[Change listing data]
▬▬▬

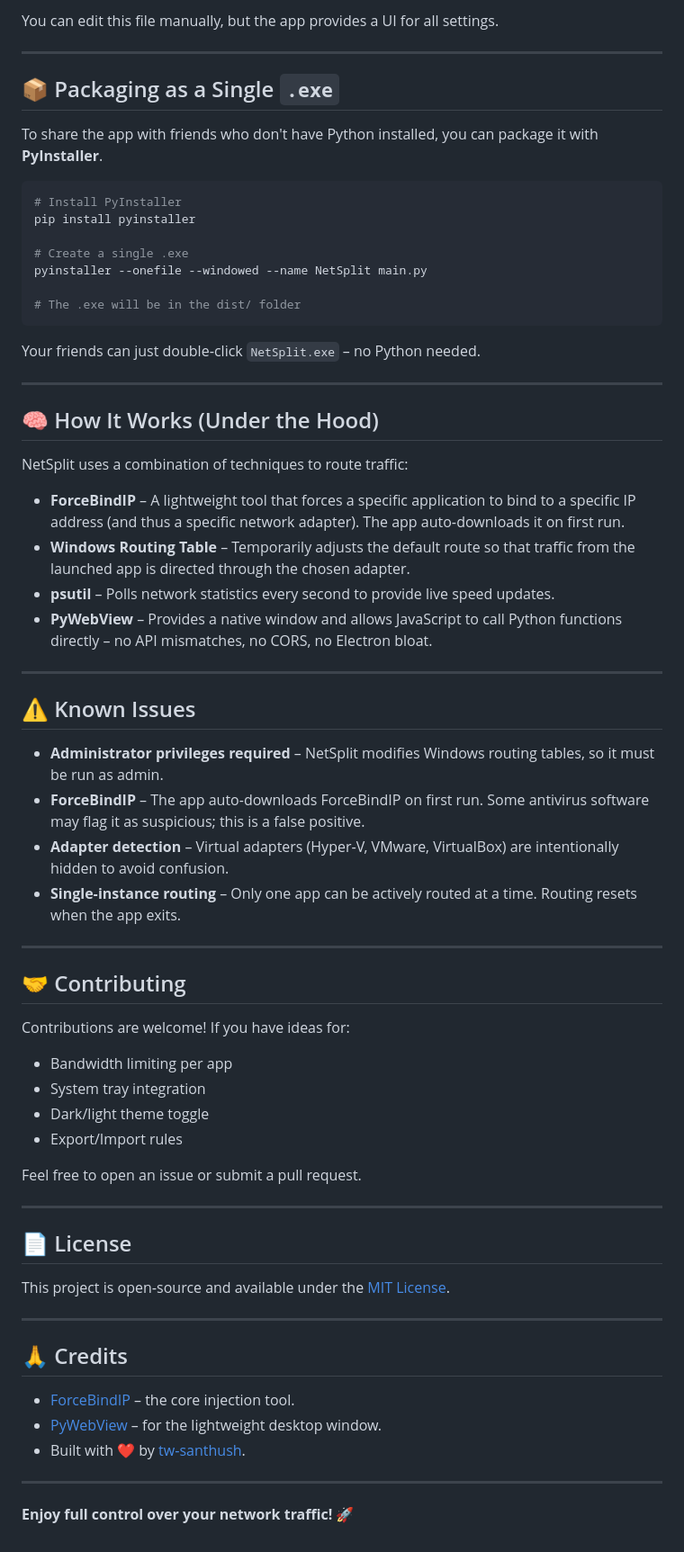
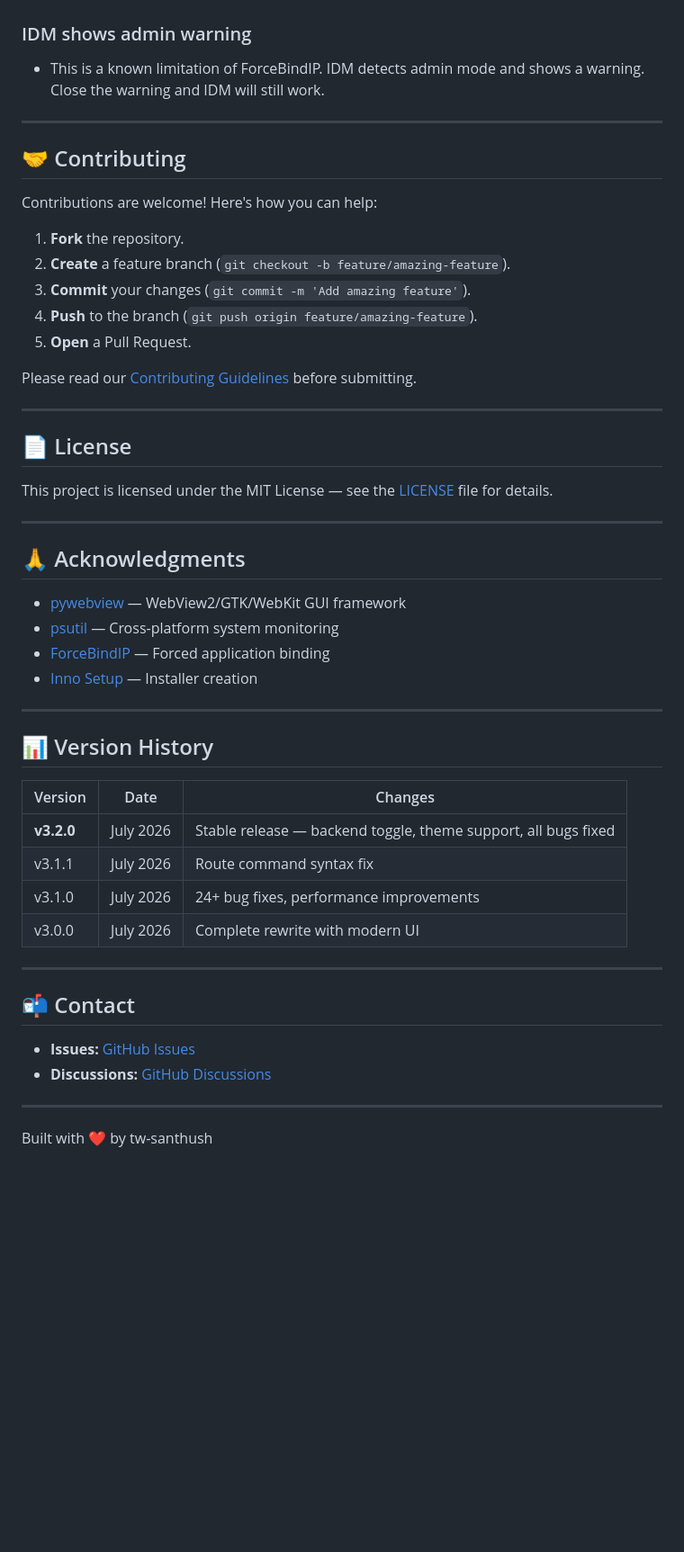
Before and after one commit to tw-santhush/NetSplit, a Markdown page: README.md, the part around one of its changes. Shown at 90% size. GitHub-like rendering; blank space fills up the shorter version.

Commit message:
Revise README for branding and clarity
Updated branding and enhanced feature descriptions in README.

````diff
--- a/README.md
+++ b/README.md
@@ -115,69 +144,53 @@ All settings are stored in `config.json` (created automatically in the app direc
-You can edit this file manually, but the app provides a UI for all settings.
-
----
-
-## 📦 Packaging as a Single `.exe`
-
-To share the app with friends who don't have Python installed, you can package it with **PyInstaller**.
-
-```bash
-# Install PyInstaller
-pip install pyinstaller
-
-# Create a single .exe
-pyinstaller --onefile --windowed --name NetSplit main.py
-
-# The .exe will be in the dist/ folder
-```
-
-Your friends can just double‑click `NetSplit.exe` – no Python needed.
-
----
-
-## 🧠 How It Works (Under the Hood)
-
-NetSplit uses a combination of techniques to route traffic:
-
-- **ForceBindIP** – A lightweight tool that forces a specific application to bind to a specific IP address (and thus a specific network adapter). The app auto‑downloads it on first run.
-- **Windows Routing Table** – Temporarily adjusts the default route so that traffic from the launched app is directed through the chosen adapter.
-- **psutil** – Polls network statistics every second to provide live speed updates.
-- **PyWebView** – Provides a native window and allows JavaScript to call Python functions directly – no API mismatches, no CORS, no Electron bloat.
-
----
-
-## ⚠️ Known Issues
-
-- **Administrator privileges required** – NetSplit modifies Windows routing tables, so it must be run as admin.
-- **ForceBindIP** – The app auto-downloads ForceBindIP on first run. Some antivirus software may flag it as suspicious; this is a false positive.
-- **Adapter detection** – Virtual adapters (Hyper‑V, VMware, VirtualBox) are intentionally hidden to avoid confusion.
-- **Single‑instance routing** – Only one app can be actively routed at a time. Routing resets when the app exits.
+### IDM shows admin warning
+- This is a known limitation of ForceBindIP. IDM detects admin mode and shows a warning. Close the warning and IDM will still work.
 
 ---
 
 ## 🤝 Contributing
 
-Contributions are welcome! If you have ideas for:
-- Bandwidth limiting per app
-- System tray integration
-- Dark/light theme toggle
-- Export/Import rules
+Contributions are welcome! Here's how you can help:
 
-Feel free to open an issue or submit a pull request.
+1. **Fork** the repository.
+2. **Create** a feature branch (`git checkout -b feature/amazing-feature`).
+3. **Commit** your changes (`git commit -m 'Add amazing feature'`).
+4. **Push** to the branch (`git push origin feature/amazing-feature`).
+5. **Open** a Pull Request.
+
+Please read our [Contributing Guidelines](CONTRIBUTING.md) before submitting.
 
 ---
 
 ## 📄 License
 
-This project is open‑source and available under the [MIT License](LICENSE).
+This project is licensed under the MIT License — see the [LICENSE](LICENSE) file for details.
 
 ---
 
-## 🙏 Credits
+## 🙏 Acknowledgments
 
-- [ForceBindIP](https://r1ch.net/projects/forcebindip) – the core injection tool.
-- [PyWebView](https://pywebview.flowrl.com/) – for the lightweight desktop window.
-- Built with ❤️ by [tw‑santhush](https://github.com/tw-santhush).
+- [pywebview](https://github.com/r0x0r/pywebview) — WebView2/GTK/WebKit GUI framework
+- [psutil](https://github.com/giampaolo/psutil) — Cross-platform system monitoring
+- [ForceBindIP](https://r1ch.net/projects/forcebindip/) — Forced application binding
+- [Inno Setup](https://jrsoftware.org/isinfo.php) — Installer creation
 
 ---
 
-**Enjoy full control over your network traffic!** 🚀
+## 📊 Version History
+
+| Version | Date | Changes |
+|---------|------|---------|
+| **v3.2.0** | July 2026 | Stable release — backend toggle, theme support, all bugs fixed |
+| v3.1.1 | July 2026 | Route command syntax fix |
+| v3.1.0 | July 2026 | 24+ bug fixes, performance improvements |
+| v3.0.0 | July 2026 | Complete rewrite with modern UI |
+
+---
+
+## 📬 Contact
+
+- **Issues:** [GitHub Issues](https://github.com/tw-santhush/NetSplit/issues)
+- **Discussions:** [GitHub Discussions](https://github.com/tw-santhush/NetSplit/discussions)
+
+---
+
+Built with ❤️ by tw-santhush
````
Also changed, not shown: other parts of README.md (+107 -78 lines).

▬▬▬

When you repeat the records, reproduce each line exactly and drop the images.

### Written answer
Before and after one commit to tw-santhush/NetSplit, a Markdown page: README.md, the part around one of its changes. Shown at 90% size. GitHub-like rendering; blank space fills up the shorter version.

Commit message:
Revise README for branding and clarity
Updated branding and enhanced feature descriptions in README.

````diff
--- a/README.md
+++ b/README.md
@@ -115,69 +144,53 @@ All settings are stored in `config.json` (created automatically in the app direc
-You can edit this file manually, but the app provides a UI for all settings.
-
----
-
-## 📦 Packaging as a Single `.exe`
-
-To share the app with friends who don't have Python installed, you can package it with **PyInstaller**.
-
-```bash
-# Install PyInstaller
-pip install pyinstaller
-
-# Create a single .exe
-pyinstaller --onefile --windowed --name NetSplit main.py
-
-# The .exe will be in the dist/ folder
-```
-
-Your friends can just double‑click `NetSplit.exe` – no Python needed.
-
----
-
-## 🧠 How It Works (Under the Hood)
-
-NetSplit uses a combination of techniques to route traffic:
-
-- **ForceBindIP** – A lightweight tool that forces a specific application to bind to a specific IP address (and thus a specific network adapter). The app auto‑downloads it on first run.
-- **Windows Routing Table** – Temporarily adjusts the default route so that traffic from the launched app is directed through the chosen adapter.
-- **psutil** – Polls network statistics every second to provide live speed updates.
-- **PyWebView** – Provides a native window and allows JavaScript to call Python functions directly – no API mismatches, no CORS, no Electron bloat.
-
----
-
-## ⚠️ Known Issues
-
-- **Administrator privileges required** – NetSplit modifies Windows routing tables, so it must be run as admin.
-- **ForceBindIP** – The app auto-downloads ForceBindIP on first run. Some antivirus software may flag it as suspicious; this is a false positive.
-- **Adapter detection** – Virtual adapters (Hyper‑V, VMware, VirtualBox) are intentionally hidden to avoid confusion.
-- **Single‑instance routing** – Only one app can be actively routed at a time. Routing resets when the app exits.
+### IDM shows admin warning
+- This is a known limitation of ForceBindIP. IDM detects admin mode and shows a warning. Close the warning and IDM will still work.
 
 ---
 
 ## 🤝 Contributing
 
-Contributions are welcome! If you have ideas for:
-- Bandwidth limiting per app
-- System tray integration
-- Dark/light theme toggle
-- Export/Import rules
+Contributions are welcome! Here's how you can help:
 
-Feel free to open an issue or submit a pull request.
+1. **Fork** the repository.
+2. **Create** a feature branch (`git checkout -b feature/amazing-feature`).
+3. **Commit** your changes (`git commit -m 'Add amazing feature'`).
+4. **Push** to the branch (`git push origin feature/amazing-feature`).
+5. **Open** a Pull Request.
+
+Please read our [Contributing Guidelines](CONTRIBUTING.md) before submitting.
 
 ---
 
 ## 📄 License
 
-This project is open‑source and available under the [MIT License](LICENSE).
+This project is licensed under the MIT License — see the [LICENSE](LICENSE) file for details.
 
 ---
 
-## 🙏 Credits
+## 🙏 Acknowledgments
 
-- [ForceBindIP](https://r1ch.net/projects/forcebindip) – the core injection tool.
-- [PyWebView](https://pywebview.flowrl.com/) – for the lightweight desktop window.
-- Built with ❤️ by [tw‑santhush](https://github.com/tw-santhush).
+- [pywebview](https://github.com/r0x0r/pywebview) — WebView2/GTK/WebKit GUI framework
+- [psutil](https://github.com/giampaolo/psutil) — Cross-platform system monitoring
+- [ForceBindIP](https://r1ch.net/projects/forcebindip/) — Forced application binding
+- [Inno Setup](https://jrsoftware.org/isinfo.php) — Installer creation
 
 ---
 
-**Enjoy full control over your network traffic!** 🚀
+## 📊 Version History
+
+| Version | Date | Changes |
+|---------|------|---------|
+| **v3.2.0** | July 2026 | Stable release — backend toggle, theme support, all bugs fixed |
+| v3.1.1 | July 2026 | Route command syntax fix |
+| v3.1.0 | July 2026 | 24+ bug fixes, performance improvements |
+| v3.0.0 | July 2026 | Complete rewrite with modern UI |
+
+---
+
+## 📬 Contact
+
+- **Issues:** [GitHub Issues](https://github.com/tw-santhush/NetSplit/issues)
+- **Discussions:** [GitHub Discussions](https://github.com/tw-santhush/NetSplit/discussions)
+
+---
+
+Built with ❤️ by tw-santhush
````
Also changed, not shown: other parts of README.md (+107 -78 lines).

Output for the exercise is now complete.